Directions for this task: Below are the entries to retype; reproduce each one exactly.

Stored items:
###

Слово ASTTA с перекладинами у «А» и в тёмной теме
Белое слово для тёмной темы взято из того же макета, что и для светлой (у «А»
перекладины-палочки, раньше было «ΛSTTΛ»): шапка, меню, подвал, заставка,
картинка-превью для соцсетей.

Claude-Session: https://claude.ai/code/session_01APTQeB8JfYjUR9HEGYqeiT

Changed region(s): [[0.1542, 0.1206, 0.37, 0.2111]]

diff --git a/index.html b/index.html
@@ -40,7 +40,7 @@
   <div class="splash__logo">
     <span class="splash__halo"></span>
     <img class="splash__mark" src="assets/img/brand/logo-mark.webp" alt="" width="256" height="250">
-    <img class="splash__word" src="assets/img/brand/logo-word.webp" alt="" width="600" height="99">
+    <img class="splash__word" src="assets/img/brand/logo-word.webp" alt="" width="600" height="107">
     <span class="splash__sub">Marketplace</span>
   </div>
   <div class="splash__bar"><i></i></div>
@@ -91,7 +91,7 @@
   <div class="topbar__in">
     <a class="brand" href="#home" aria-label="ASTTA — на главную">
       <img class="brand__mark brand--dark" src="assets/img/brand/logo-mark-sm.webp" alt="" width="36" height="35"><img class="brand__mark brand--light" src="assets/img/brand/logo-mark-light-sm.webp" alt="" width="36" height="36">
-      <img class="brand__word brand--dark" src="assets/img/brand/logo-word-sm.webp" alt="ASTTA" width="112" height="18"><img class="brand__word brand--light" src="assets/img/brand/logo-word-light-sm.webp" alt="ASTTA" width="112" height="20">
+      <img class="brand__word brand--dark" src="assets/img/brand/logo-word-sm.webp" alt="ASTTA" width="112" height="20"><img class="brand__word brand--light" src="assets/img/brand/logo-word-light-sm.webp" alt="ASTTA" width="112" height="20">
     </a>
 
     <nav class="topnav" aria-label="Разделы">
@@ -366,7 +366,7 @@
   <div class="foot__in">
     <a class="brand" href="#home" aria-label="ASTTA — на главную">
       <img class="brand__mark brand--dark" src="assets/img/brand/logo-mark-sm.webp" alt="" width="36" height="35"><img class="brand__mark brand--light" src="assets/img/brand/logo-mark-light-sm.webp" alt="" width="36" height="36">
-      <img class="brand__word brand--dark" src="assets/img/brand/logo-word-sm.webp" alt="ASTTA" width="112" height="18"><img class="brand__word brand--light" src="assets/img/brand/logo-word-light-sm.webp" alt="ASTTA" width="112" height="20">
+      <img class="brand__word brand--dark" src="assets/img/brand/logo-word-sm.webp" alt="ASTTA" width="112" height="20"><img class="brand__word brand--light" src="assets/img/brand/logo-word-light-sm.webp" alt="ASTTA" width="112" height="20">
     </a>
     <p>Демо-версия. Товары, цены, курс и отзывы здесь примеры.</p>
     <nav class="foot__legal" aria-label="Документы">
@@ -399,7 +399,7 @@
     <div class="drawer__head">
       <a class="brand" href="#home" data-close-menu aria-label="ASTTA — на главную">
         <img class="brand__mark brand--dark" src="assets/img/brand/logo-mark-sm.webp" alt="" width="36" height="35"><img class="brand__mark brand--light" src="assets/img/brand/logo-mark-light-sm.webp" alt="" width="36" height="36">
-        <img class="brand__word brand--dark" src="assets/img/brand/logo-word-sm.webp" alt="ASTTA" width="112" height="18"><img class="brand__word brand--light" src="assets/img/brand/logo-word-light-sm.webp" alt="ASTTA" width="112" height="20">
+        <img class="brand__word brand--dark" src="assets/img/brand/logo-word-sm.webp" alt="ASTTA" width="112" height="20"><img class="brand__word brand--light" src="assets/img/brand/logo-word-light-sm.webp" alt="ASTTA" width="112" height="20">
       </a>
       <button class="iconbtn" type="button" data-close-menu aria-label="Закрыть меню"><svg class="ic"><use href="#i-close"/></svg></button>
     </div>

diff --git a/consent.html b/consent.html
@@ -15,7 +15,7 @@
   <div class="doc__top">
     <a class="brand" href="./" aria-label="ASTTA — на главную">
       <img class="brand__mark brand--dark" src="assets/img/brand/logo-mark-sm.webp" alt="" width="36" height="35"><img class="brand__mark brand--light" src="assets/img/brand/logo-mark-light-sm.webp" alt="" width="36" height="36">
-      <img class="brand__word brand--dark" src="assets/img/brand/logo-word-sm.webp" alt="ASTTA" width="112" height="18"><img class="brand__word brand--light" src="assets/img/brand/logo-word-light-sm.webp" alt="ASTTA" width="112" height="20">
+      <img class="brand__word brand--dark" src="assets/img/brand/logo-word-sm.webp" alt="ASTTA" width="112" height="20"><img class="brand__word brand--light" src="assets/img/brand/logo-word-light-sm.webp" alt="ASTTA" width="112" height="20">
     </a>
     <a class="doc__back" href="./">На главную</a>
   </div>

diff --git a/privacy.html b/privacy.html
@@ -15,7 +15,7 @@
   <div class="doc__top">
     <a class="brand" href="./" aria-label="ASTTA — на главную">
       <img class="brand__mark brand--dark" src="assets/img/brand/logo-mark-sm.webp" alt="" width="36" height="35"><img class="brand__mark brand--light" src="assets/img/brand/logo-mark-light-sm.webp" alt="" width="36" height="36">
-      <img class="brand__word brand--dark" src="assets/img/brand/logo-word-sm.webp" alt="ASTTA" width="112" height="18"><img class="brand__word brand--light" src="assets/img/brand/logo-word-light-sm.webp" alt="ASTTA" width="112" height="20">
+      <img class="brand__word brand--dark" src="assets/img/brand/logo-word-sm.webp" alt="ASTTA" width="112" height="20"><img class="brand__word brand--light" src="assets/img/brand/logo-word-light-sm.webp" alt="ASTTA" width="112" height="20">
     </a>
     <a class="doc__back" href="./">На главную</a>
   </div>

###

Solved exercise:
Слово ASTTA с перекладинами у «А» и в тёмной теме
Белое слово для тёмной темы взято из того же макета, что и для светлой (у «А»
перекладины-палочки, раньше было «ΛSTTΛ»): шапка, меню, подвал, заставка,
картинка-превью для соцсетей.

Claude-Session: https://claude.ai/code/session_01APTQeB8JfYjUR9HEGYqeiT

Changed region(s): [[0.1542, 0.1206, 0.37, 0.2111]]

diff --git a/index.html b/index.html
@@ -40,7 +40,7 @@
   <div class="splash__logo">
     <span class="splash__halo"></span>
     <img class="splash__mark" src="assets/img/brand/logo-mark.webp" alt="" width="256" height="250">
-    <img class="splash__word" src="assets/img/brand/logo-word.webp" alt="" width="600" height="99">
+    <img class="splash__word" src="assets/img/brand/logo-word.webp" alt="" width="600" height="107">
     <span class="splash__sub">Marketplace</span>
   </div>
   <div class="splash__bar"><i></i></div>
@@ -91,7 +91,7 @@
   <div class="topbar__in">
     <a class="brand" href="#home" aria-label="ASTTA — на главную">
       <img class="brand__mark brand--dark" src="assets/img/brand/logo-mark-sm.webp" alt="" width="36" height="35"><img class="brand__mark brand--light" src="assets/img/brand/logo-mark-light-sm.webp" alt="" width="36" height="36">
-      <img class="brand__word brand--dark" src="assets/img/brand/logo-word-sm.webp" alt="ASTTA" width="112" height="18"><img class="brand__word brand--light" src="assets/img/brand/logo-word-light-sm.webp" alt="ASTTA" width="112" height="20">
+      <img class="brand__word brand--dark" src="assets/img/brand/logo-word-sm.webp" alt="ASTTA" width="112" height="20"><img class="brand__word brand--light" src="assets/img/brand/logo-word-light-sm.webp" alt="ASTTA" width="112" height="20">
     </a>
 
     <nav class="topnav" aria-label="Разделы">
@@ -366,7 +366,7 @@
   <div class="foot__in">
     <a class="brand" href="#home" aria-label="ASTTA — на главную">
       <img class="brand__mark brand--dark" src="assets/img/brand/logo-mark-sm.webp" alt="" width="36" height="35"><img class="brand__mark brand--light" src="assets/img/brand/logo-mark-light-sm.webp" alt="" width="36" height="36">
-      <img class="brand__word brand--dark" src="assets/img/brand/logo-word-sm.webp" alt="ASTTA" width="112" height="18"><img class="brand__word brand--light" src="assets/img/brand/logo-word-light-sm.webp" alt="ASTTA" width="112" height="20">
+      <img class="brand__word brand--dark" src="assets/img/brand/logo-word-sm.webp" alt="ASTTA" width="112" height="20"><img class="brand__word brand--light" src="assets/img/brand/logo-word-light-sm.webp" alt="ASTTA" width="112" height="20">
     </a>
     <p>Демо-версия. Товары, цены, курс и отзывы здесь примеры.</p>
     <nav class="foot__legal" aria-label="Документы">
@@ -399,7 +399,7 @@
     <div class="drawer__head">
       <a class="brand" href="#home" data-close-menu aria-label="ASTTA — на главную">
         <img class="brand__mark brand--dark" src="assets/img/brand/logo-mark-sm.webp" alt="" width="36" height="35"><img class="brand__mark brand--light" src="assets/img/brand/logo-mark-light-sm.webp" alt="" width="36" height="36">
-        <img class="brand__word brand--dark" src="assets/img/brand/logo-word-sm.webp" alt="ASTTA" width="112" height="18"><img class="brand__word brand--light" src="assets/img/brand/logo-word-light-sm.webp" alt="ASTTA" width="112" height="20">
+        <img class="brand__word brand--dark" src="assets/img/brand/logo-word-sm.webp" alt="ASTTA" width="112" height="20"><img class="brand__word brand--light" src="assets/img/brand/logo-word-light-sm.webp" alt="ASTTA" width="112" height="20">
       </a>
       <button class="iconbtn" type="button" data-close-menu aria-label="Закрыть меню"><svg class="ic"><use href="#i-close"/></svg></button>
     </div>

diff --git a/consent.html b/consent.html
@@ -15,7 +15,7 @@
   <div class="doc__top">
     <a class="brand" href="./" aria-label="ASTTA — на главную">
       <img class="brand__mark brand--dark" src="assets/img/brand/logo-mark-sm.webp" alt="" width="36" height="35"><img class="brand__mark brand--light" src="assets/img/brand/logo-mark-light-sm.webp" alt="" width="36" height="36">
-      <img class="brand__word brand--dark" src="assets/img/brand/logo-word-sm.webp" alt="ASTTA" width="112" height="18"><img class="brand__word brand--light" src="assets/img/brand/logo-word-light-sm.webp" alt="ASTTA" width="112" height="20">
+      <img class="brand__word brand--dark" src="assets/img/brand/logo-word-sm.webp" alt="ASTTA" width="112" height="20"><img class="brand__word brand--light" src="assets/img/brand/logo-word-light-sm.webp" alt="ASTTA" width="112" height="20">
     </a>
     <a class="doc__back" href="./">На главную</a>
   </div>

diff --git a/privacy.html b/privacy.html
@@ -15,7 +15,7 @@
   <div class="doc__top">
     <a class="brand" href="./" aria-label="ASTTA — на главную">
       <img class="brand__mark brand--dark" src="assets/img/brand/logo-mark-sm.webp" alt="" width="36" height="35"><img class="brand__mark brand--light" src="assets/img/brand/logo-mark-light-sm.webp" alt="" width="36" height="36">
-      <img class="brand__word brand--dark" src="assets/img/brand/logo-word-sm.webp" alt="ASTTA" width="112" height="18"><img class="brand__word brand--light" src="assets/img/brand/logo-word-light-sm.webp" alt="ASTTA" width="112" height="20">
+      <img class="brand__word brand--dark" src="assets/img/brand/logo-word-sm.webp" alt="ASTTA" width="112" height="20"><img class="brand__word brand--light" src="assets/img/brand/logo-word-light-sm.webp" alt="ASTTA" width="112" height="20">
     </a>
     <a class="doc__back" href="./">На главную</a>
   </div>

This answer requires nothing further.